Don’t skip the sizzle. Barker is a big fan of monthly themes. She served on the task force that created the themed pack-meeting plans that are available at bit.ly/packmeetingplans. She compares themed meetings to birthday parties. You could have a birthday party for your son where people just handed over presents, but it would be a lot cooler with a piñata or a magician or a bounce house. “They want to play with their friends and interact,” she says. “I think that’s really important for kids.”
Use the Cub Scout Academics and Sports Program. If boys (or their parents) are badge-hungry, earning belt loops can take the edge off their appetite. “A new Scout—whether he’s starting as a Tiger Cub or as a fifth-grade Webelos—can come into the program and get some bling at that first pack meeting if he just tries a couple of things,” Baumeister says.
Because many boys are as excited about belt loops as they are about rank patches, giving out belt loops takes some pressure off of the den leader.

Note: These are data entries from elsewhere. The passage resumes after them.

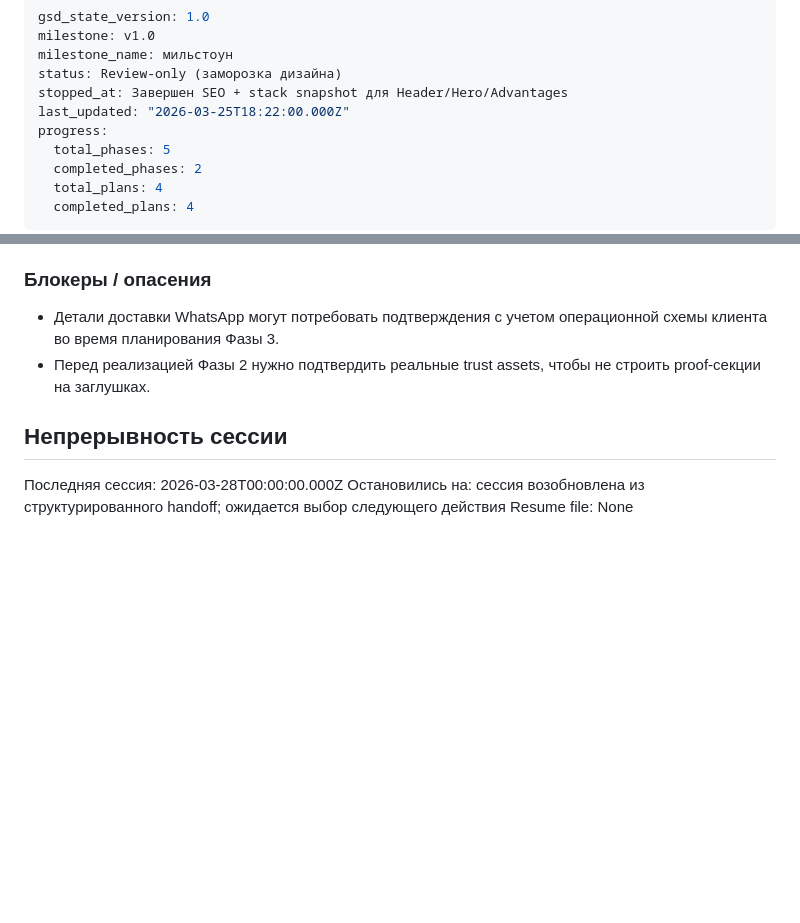
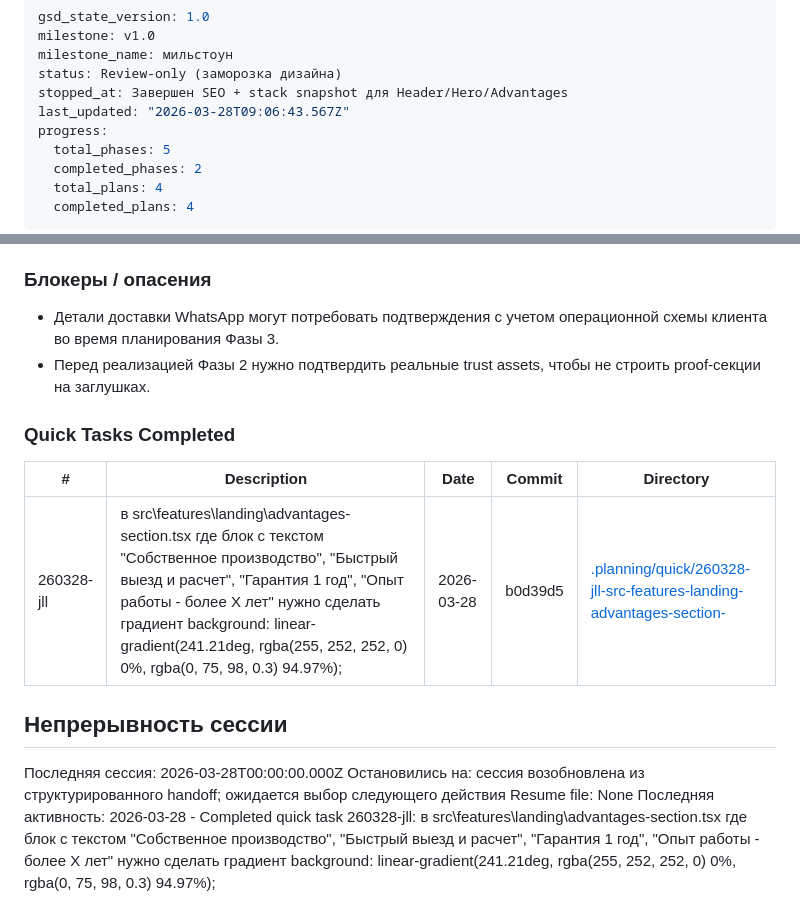
Before and after one commit to bullbashechka/saferplast, a Markdown page: .planning/STATE.md, 2 parts joined by grey strips. Drawn GitHub-style; blank space fills up the shorter version.

Commit message:
Record quick task status in state

```diff
--- a/.planning/STATE.md
+++ b/.planning/STATE.md
@@ -4,7 +4,7 @@ milestone: v1.0
 milestone_name: мильстоун
 status: Review-only (заморозка дизайна)
 stopped_at: Завершен SEO + stack snapshot для Header/Hero/Advantages
-last_updated: "2026-03-25T18:22:00.000Z"
+last_updated: "2026-03-28T09:06:43.567Z"
 progress:
   total_phases: 5
   completed_phases: 2
@@ -79,8 +79,15 @@ progress:
 - Детали доставки WhatsApp могут потребовать подтверждения с учетом операционной схемы клиента во время планирования Фазы 3.
 - Перед реализацией Фазы 2 нужно подтвердить реальные trust assets, чтобы не строить proof-секции на заглушках.
 
+### Quick Tasks Completed
+
+| # | Description | Date | Commit | Directory |
+|---|-------------|------|--------|-----------|
+| 260328-jll | в src\features\landing\advantages-section.tsx где блок с текстом "Собственное производство", "Быстрый выезд и расчет", "Гарантия 1 год", "Опыт работы - более X лет" нужно сделать градиент background: linear-gradient(241.21deg, rgba(255, 252, 252, 0) 0%, rgba(0, 75, 98, 0.3) 94.97%); | 2026-03-28 | b0d39d5 | [.planning/quick/260328-jll-src-features-landing-advantages-section-](./quick/260328-jll-src-features-landing-advantages-section-/) |
+
 ## Непрерывность сессии
 
 Последняя сессия: 2026-03-28T00:00:00.000Z
 Остановились на: сессия возобновлена из структурированного handoff; ожидается выбор следующего действия
 Resume file: None
+Последняя активность: 2026-03-28 - Completed quick task 260328-jll: в src\features\landing\advantages-section.tsx где блок с текстом "Собственное производство", "Быстрый выезд и расчет", "Гарантия 1 год", "Опыт работы - более X лет" нужно сделать градиент background: linear-gradient(241.21deg, rgba(255, 252, 252, 0) 0%, rgba(0, 75, 98, 0.3) 94.97%);
```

He or she can then give rank achievements the time they require.
Take your time. Don’t feel that your boys all have to earn their ranks by some arbitrary deadline—like February’s blue and gold banquet. After all, they have the whole year to advance. Barker says that’s especially important when boys join late after playing fall sports. “You can give them a list of what you’ve already completed to help them get caught up, but the goal may not be to have it done at blue and gold,” she says. “I think that’s important to stress. They don’t have to have done in two months what we’ve been doing for the last four or five.”
Encourage fresh starts. Finally, if a boy is learning and enjoying himself, don’t worry too much if he doesn’t achieve this year’s rank—especially if he joins late in the year. “Once school is over, he’s going to be right at the same level as the rest of his peers,” Baumeister says. “They’re all going to start on that next rank not knowing anything. They’re all basically on a level playing field at that point.”
In the end, Cub Scout leadership is a balancing act. “You can focus so much on advancement that you forget the fun,” Barker says. “But you can’t just be having fun and not doing any advancement because that’s doing a disservice to the Cub Scout.”
The Cub Scout motto—Do Your Best—applies to Cub Scout leaders, too.